● **Work to be completed**
From the listing that follows, output everything exactly except the pictures.

● **Dataset**
Content starts

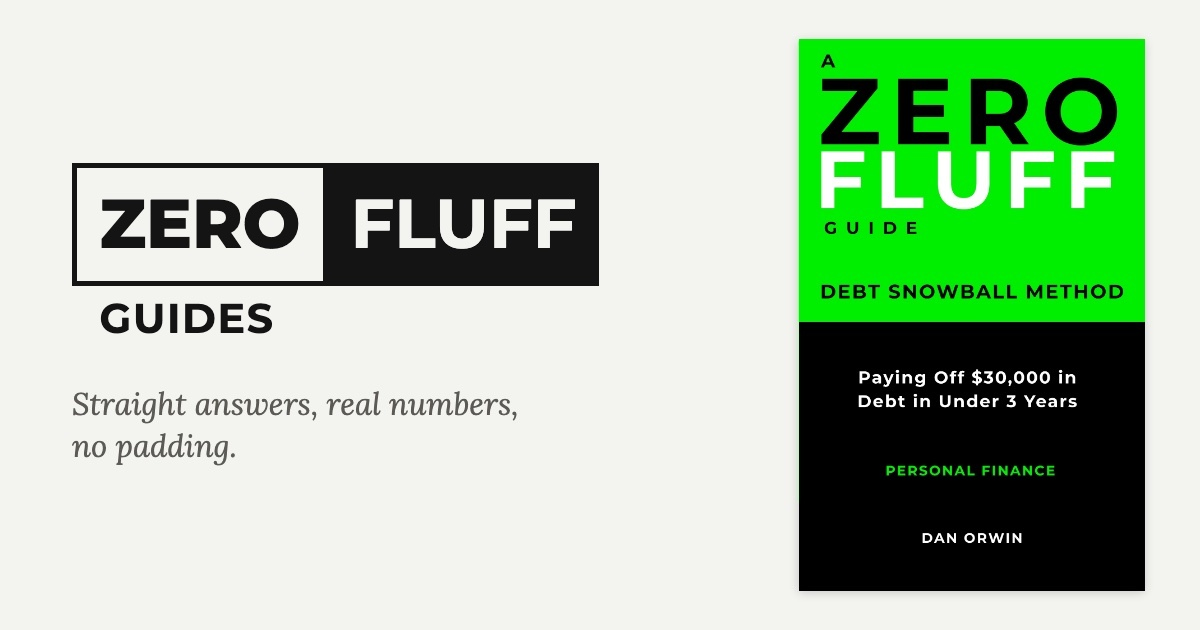
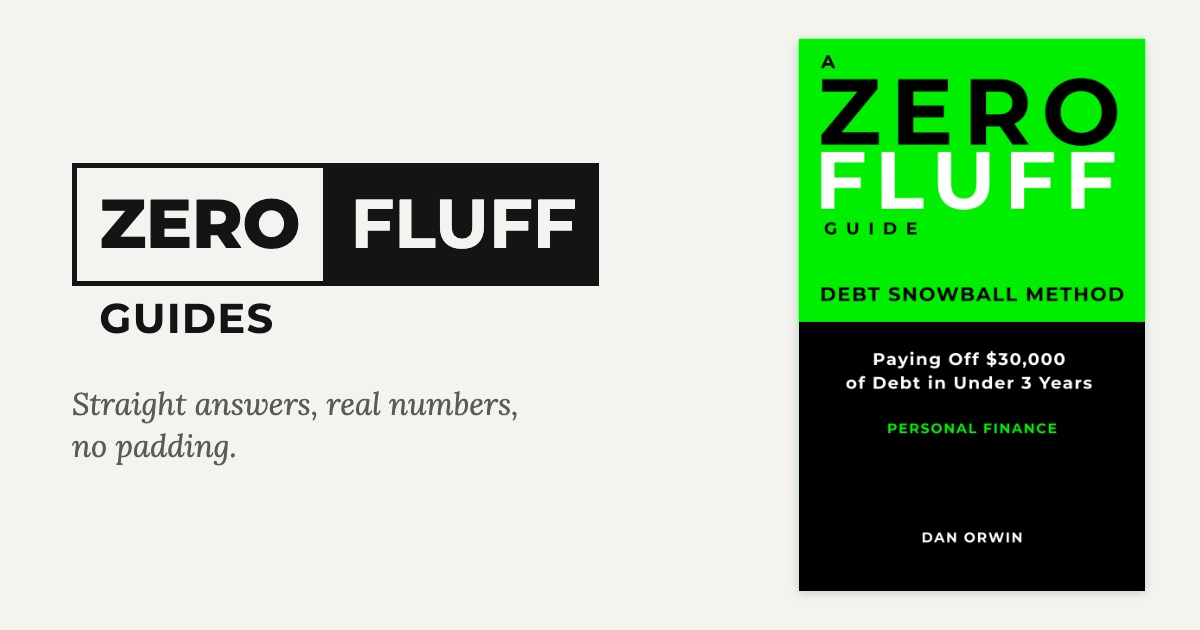
Share image: new "of Debt" Debt Snowball cover; bump to ?v=6
Claude-Session: https://claude.ai/code/session_01FJpq96JLMnzTgoXAHk4iHU

diff --git a/index.html b/index.html
@@ -11,13 +11,13 @@
 <meta property="og:url" content="https://zerofluffguides.com">
 <meta property="og:type" content="website">
 <meta property="og:site_name" content="Zero Fluff Guides">
-<meta property="og:image" content="https://zerofluffguides.com/assets/share/zero-fluff-guides-share.jpg?v=5">
+<meta property="og:image" content="https://zerofluffguides.com/assets/share/zero-fluff-guides-share.jpg?v=6">
 <meta property="og:image:width" content="1200">
 <meta property="og:image:height" content="630">
 <meta name="twitter:card" content="summary_large_image">
 <meta name="twitter:title" content="Zero Fluff Guides">
 <meta name="twitter:description" content="Short, direct books built around one problem and one working plan to fix it. Real numbers, real steps, and free tools that do the math for you.">
-<meta name="twitter:image" content="https://zerofluffguides.com/assets/share/zero-fluff-guides-share.jpg?v=5">
+<meta name="twitter:image" content="https://zerofluffguides.com/assets/share/zero-fluff-guides-share.jpg?v=6">
 <link rel="preconnect" href="https://fonts.googleapis.com">
 <link rel="preconnect" href="https://fonts.gstatic.com" crossorigin>
 <link href="https://fonts.googleapis.com/css2?family=Montserrat:wght@700;800&family=Oswald:wght@500;600;700&family=Lora:ital,wght@0,400;0,600;1,400&display=swap" rel="stylesheet">

diff --git a/preview.html b/preview.html
@@ -11,13 +11,13 @@
 <meta property="og:url" content="https://zerofluffguides.com">
 <meta property="og:type" content="website">
 <meta property="og:site_name" content="Zero Fluff Guides">
-<meta property="og:image" content="https://zerofluffguides.com/assets/share/zero-fluff-guides-share.jpg?v=5">
+<meta property="og:image" content="https://zerofluffguides.com/assets/share/zero-fluff-guides-share.jpg?v=6">
 <meta property="og:image:width" content="1200">
 <meta property="og:image:height" content="630">
 <meta name="twitter:card" content="summary_large_image">
 <meta name="twitter:title" content="Zero Fluff Guides">
 <meta name="twitter:description" content="Short, direct books built around one problem and one working plan to fix it. Real numbers, real steps, and free tools that do the math for you.">
-<meta name="twitter:image" content="https://zerofluffguides.com/assets/share/zero-fluff-guides-share.jpg?v=5">
+<meta name="twitter:image" content="https://zerofluffguides.com/assets/share/zero-fluff-guides-share.jpg?v=6">
 <meta name="robots" content="noindex">
 <link rel="preconnect" href="https://fonts.googleapis.com">
 <link rel="preconnect" href="https://fonts.gstatic.com" crossorigin>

Content ends

● **Exercise result**
Share image: new "of Debt" Debt Snowball cover; bump to ?v=6
Claude-Session: https://claude.ai/code/session_01FJpq96JLMnzTgoXAHk4iHU

diff --git a/index.html b/index.html
@@ -11,13 +11,13 @@
 <meta property="og:url" content="https://zerofluffguides.com">
 <meta property="og:type" content="website">
 <meta property="og:site_name" content="Zero Fluff Guides">
-<meta property="og:image" content="https://zerofluffguides.com/assets/share/zero-fluff-guides-share.jpg?v=5">
+<meta property="og:image" content="https://zerofluffguides.com/assets/share/zero-fluff-guides-share.jpg?v=6">
 <meta property="og:image:width" content="1200">
 <meta property="og:image:height" content="630">
 <meta name="twitter:card" content="summary_large_image">
 <meta name="twitter:title" content="Zero Fluff Guides">
 <meta name="twitter:description" content="Short, direct books built around one problem and one working plan to fix it. Real numbers, real steps, and free tools that do the math for you.">
-<meta name="twitter:image" content="https://zerofluffguides.com/assets/share/zero-fluff-guides-share.jpg?v=5">
+<meta name="twitter:image" content="https://zerofluffguides.com/assets/share/zero-fluff-guides-share.jpg?v=6">
 <link rel="preconnect" href="https://fonts.googleapis.com">
 <link rel="preconnect" href="https://fonts.gstatic.com" crossorigin>
 <link href="https://fonts.googleapis.com/css2?family=Montserrat:wght@700;800&family=Oswald:wght@500;600;700&family=Lora:ital,wght@0,400;0,600;1,400&display=swap" rel="stylesheet">

diff --git a/preview.html b/preview.html
@@ -11,13 +11,13 @@
 <meta property="og:url" content="https://zerofluffguides.com">
 <meta property="og:type" content="website">
 <meta property="og:site_name" content="Zero Fluff Guides">
-<meta property="og:image" content="https://zerofluffguides.com/assets/share/zero-fluff-guides-share.jpg?v=5">
+<meta property="og:image" content="https://zerofluffguides.com/assets/share/zero-fluff-guides-share.jpg?v=6">
 <meta property="og:image:width" content="1200">
 <meta property="og:image:height" content="630">
 <meta name="twitter:card" content="summary_large_image">
 <meta name="twitter:title" content="Zero Fluff Guides">
 <meta name="twitter:description" content="Short, direct books built around one problem and one working plan to fix it. Real numbers, real steps, and free tools that do the math for you.">
-<meta name="twitter:image" content="https://zerofluffguides.com/assets/share/zero-fluff-guides-share.jpg?v=5">
+<meta name="twitter:image" content="https://zerofluffguides.com/assets/share/zero-fluff-guides-share.jpg?v=6">
 <meta name="robots" content="noindex">
 <link rel="preconnect" href="https://fonts.googleapis.com">
 <link rel="preconnect" href="https://fonts.gstatic.com" crossorigin>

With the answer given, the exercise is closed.